This pioneering volume navigates cultural memory of the Korean War through the lens of contemporary arts and film in South Korea for the last two decades.

Cultural memory of the Korean War has been a subject of persistent controversy in the forging of South Korean postwar national and ideological identity. Applying the theoretical notion of “postmemory,” this book examines the increasingly diversified attitudes toward memories of the Korean War and Cold War from the late 1990s and onward, particularly in the demise of military dictatorships. Chapters consider efforts from younger generation artists and filmmakers to develop new ways of representing traumatic memories by refusing to confine themselves to the tragic experiences of survivors and victims. Extensively illustrated, this is one of the first volumes in English to provide an in-depth analysis of work oriented around such themes from 12 renowned and provocative South Korean artists and filmmakers. This includes documentary photographs, participatory public arts, independent women’s documentary films, and media installations.
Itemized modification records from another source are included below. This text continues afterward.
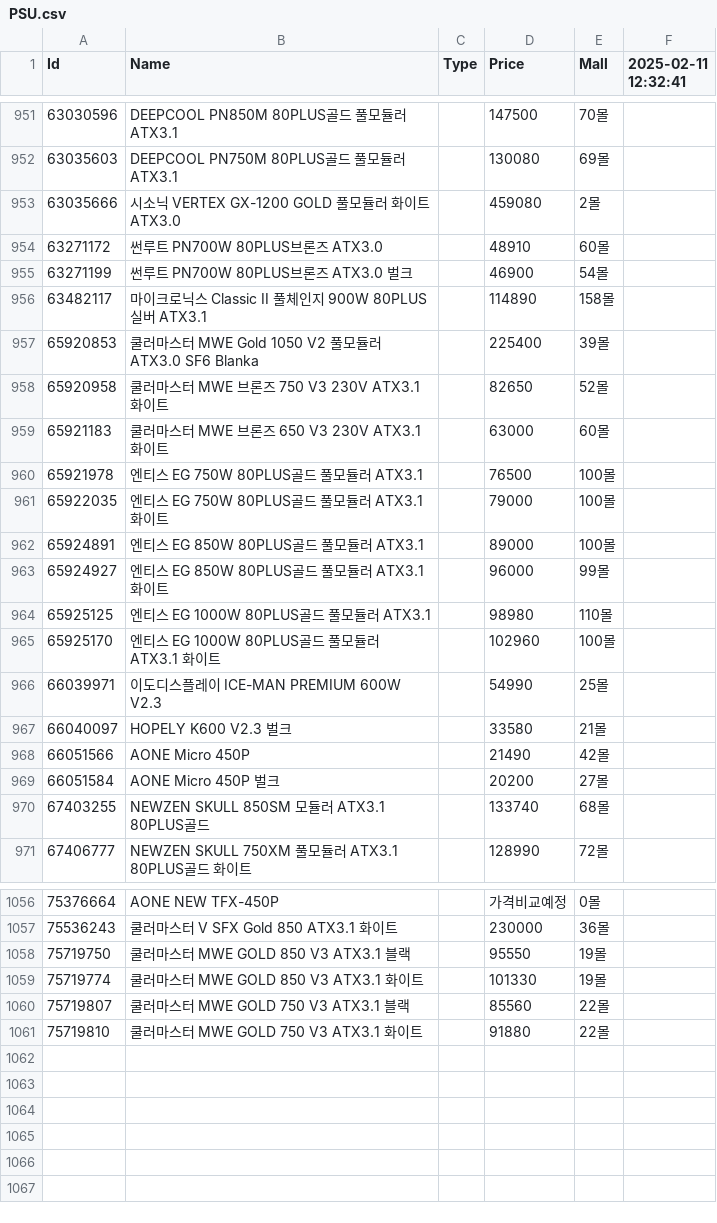
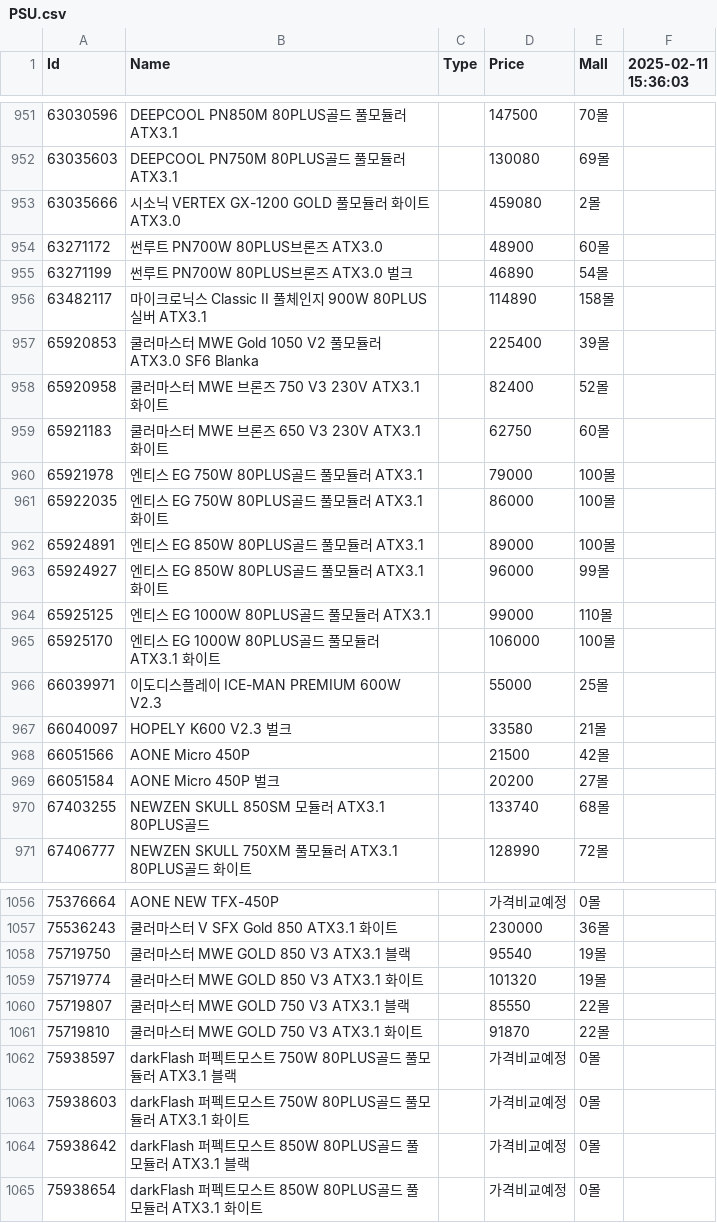
Before and after one commit to SSSSSSSSSSSSSSSSSSSSSSSSSSSSSSSSSSSSSun/Danawa-Crawler, a CSV file: crawl_data/PSU.csv, drawn as a sheet; only a part is shown, gaps mark what is left out; the diff covers the shown part only.

```diff
--- a/crawl_data/PSU.csv
+++ b/crawl_data/PSU.csv
@@ -1 +1 @@
-Id,Name,Type,Price,Mall,2025-02-11 12:32:41
+Id,Name,Type,Price,Mall,2025-02-11 15:36:03
@@ -953,17 +953,17 @@ Id,Name,Type,Price,Mall,2025-02-11 12:32:41
 63035666,시소닉 VERTEX GX-1200 GOLD 풀모듈러 화이트 ATX3.0,,459080,2몰,
-63271172,썬루트 PN700W 80PLUS브론즈 ATX3.0,,48910,60몰,
-63271199,썬루트 PN700W 80PLUS브론즈 ATX3.0 벌크,,46900,54몰,
+63271172,썬루트 PN700W 80PLUS브론즈 ATX3.0,,48900,60몰,
+63271199,썬루트 PN700W 80PLUS브론즈 ATX3.0 벌크,,46890,54몰,
 63482117,마이크로닉스 Classic II 풀체인지 900W 80PLUS실버 ATX3.1,,114890,158몰,
 65920853,쿨러마스터 MWE Gold 1050 V2 풀모듈러 ATX3.0 SF6 Blanka,,225400,39몰,
-65920958,쿨러마스터 MWE 브론즈 750 V3 230V ATX3.1 화이트,,82650,52몰,
-65921183,쿨러마스터 MWE 브론즈 650 V3 230V ATX3.1 화이트,,63000,60몰,
-65921978,엔티스 EG 750W 80PLUS골드 풀모듈러 ATX3.1,,76500,100몰,
-65922035,엔티스 EG 750W 80PLUS골드 풀모듈러 ATX3.1 화이트,,79000,100몰,
+65920958,쿨러마스터 MWE 브론즈 750 V3 230V ATX3.1 화이트,,82400,52몰,
+65921183,쿨러마스터 MWE 브론즈 650 V3 230V ATX3.1 화이트,,62750,60몰,
+65921978,엔티스 EG 750W 80PLUS골드 풀모듈러 ATX3.1,,79000,100몰,
+65922035,엔티스 EG 750W 80PLUS골드 풀모듈러 ATX3.1 화이트,,86000,100몰,
 65924891,엔티스 EG 850W 80PLUS골드 풀모듈러 ATX3.1,,89000,100몰,
 65924927,엔티스 EG 850W 80PLUS골드 풀모듈러 ATX3.1 화이트,,96000,99몰,
-65925125,엔티스 EG 1000W 80PLUS골드 풀모듈러 ATX3.1,,98980,110몰,
-65925170,엔티스 EG 1000W 80PLUS골드 풀모듈러 ATX3.1 화이트,,102960,100몰,
-66039971,이도디스플레이 ICE-MAN PREMIUM 600W V2.3,,54990,25몰,
+65925125,엔티스 EG 1000W 80PLUS골드 풀모듈러 ATX3.1,,99000,110몰,
+65925170,엔티스 EG 1000W 80PLUS골드 풀모듈러 ATX3.1 화이트,,106000,100몰,
+66039971,이도디스플레이 ICE-MAN PREMIUM 600W V2.3,,55000,25몰,
 66040097,HOPELY K600 V2.3 벌크,,33580,21몰,
-66051566,AONE Micro 450P,,21490,42몰,
+66051566,AONE Micro 450P,,21500,42몰,
 66051584,AONE Micro 450P 벌크,,20200,27몰,
@@ -1057,5 +1057,9 @@ Id,Name,Type,Price,Mall,2025-02-11 12:32:41
 75536243,쿨러마스터 V SFX Gold 850 ATX3.1 화이트,,230000,36몰,
-75719750,쿨러마스터 MWE GOLD 850 V3 ATX3.1 블랙,,95550,19몰,
-75719774,쿨러마스터 MWE GOLD 850 V3 ATX3.1 화이트,,101330,19몰,
-75719807,쿨러마스터 MWE GOLD 750 V3 ATX3.1 블랙,,85560,22몰,
-75719810,쿨러마스터 MWE GOLD 750 V3 ATX3.1 화이트,,91880,22몰,
+75719750,쿨러마스터 MWE GOLD 850 V3 ATX3.1 블랙,,95540,19몰,
+75719774,쿨러마스터 MWE GOLD 850 V3 ATX3.1 화이트,,101320,19몰,
+75719807,쿨러마스터 MWE GOLD 750 V3 ATX3.1 블랙,,85550,22몰,
+75719810,쿨러마스터 MWE GOLD 750 V3 ATX3.1 화이트,,91870,22몰,
+75938597,darkFlash 퍼펙트모스트 750W 80PLUS골드 풀모듈러 ATX3.1 블랙,,가격비교예정,0몰,
+75938603,darkFlash 퍼펙트모스트 750W 80PLUS골드 풀모듈러 ATX3.1 화이트,,가격비교예정,0몰,
+75938642,darkFlash 퍼펙트모스트 850W 80PLUS골드 풀모듈러 ATX3.1 블랙,,가격비교예정,0몰,
+75938654,darkFlash 퍼펙트모스트 850W 80PLUS골드 풀모듈러 ATX3.1 화이트,,가격비교예정,0몰,
```
Also changed, not shown: 156 edited cells elsewhere in this file, crawl_data/Laptop.csv, crawl_data/Mainboard.csv, 8 other files.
The Korean War and Postmemory Generation will appeal to students and scholars of film studies, contemporary art, and Korean history.

chapter |24 pages


The Korean War and postmemory generation in South Korea

chapter 1|42 pages

“Late photography” and Cold War memories

Heungsoon Im, Onejoon Che, and Suyeon Yun

chapter 3|32 pages

Documentaries on family tragedy

My Father's Emails and Dear Pyongyang

chapter |10 pages


Postmemory and after the ideological divide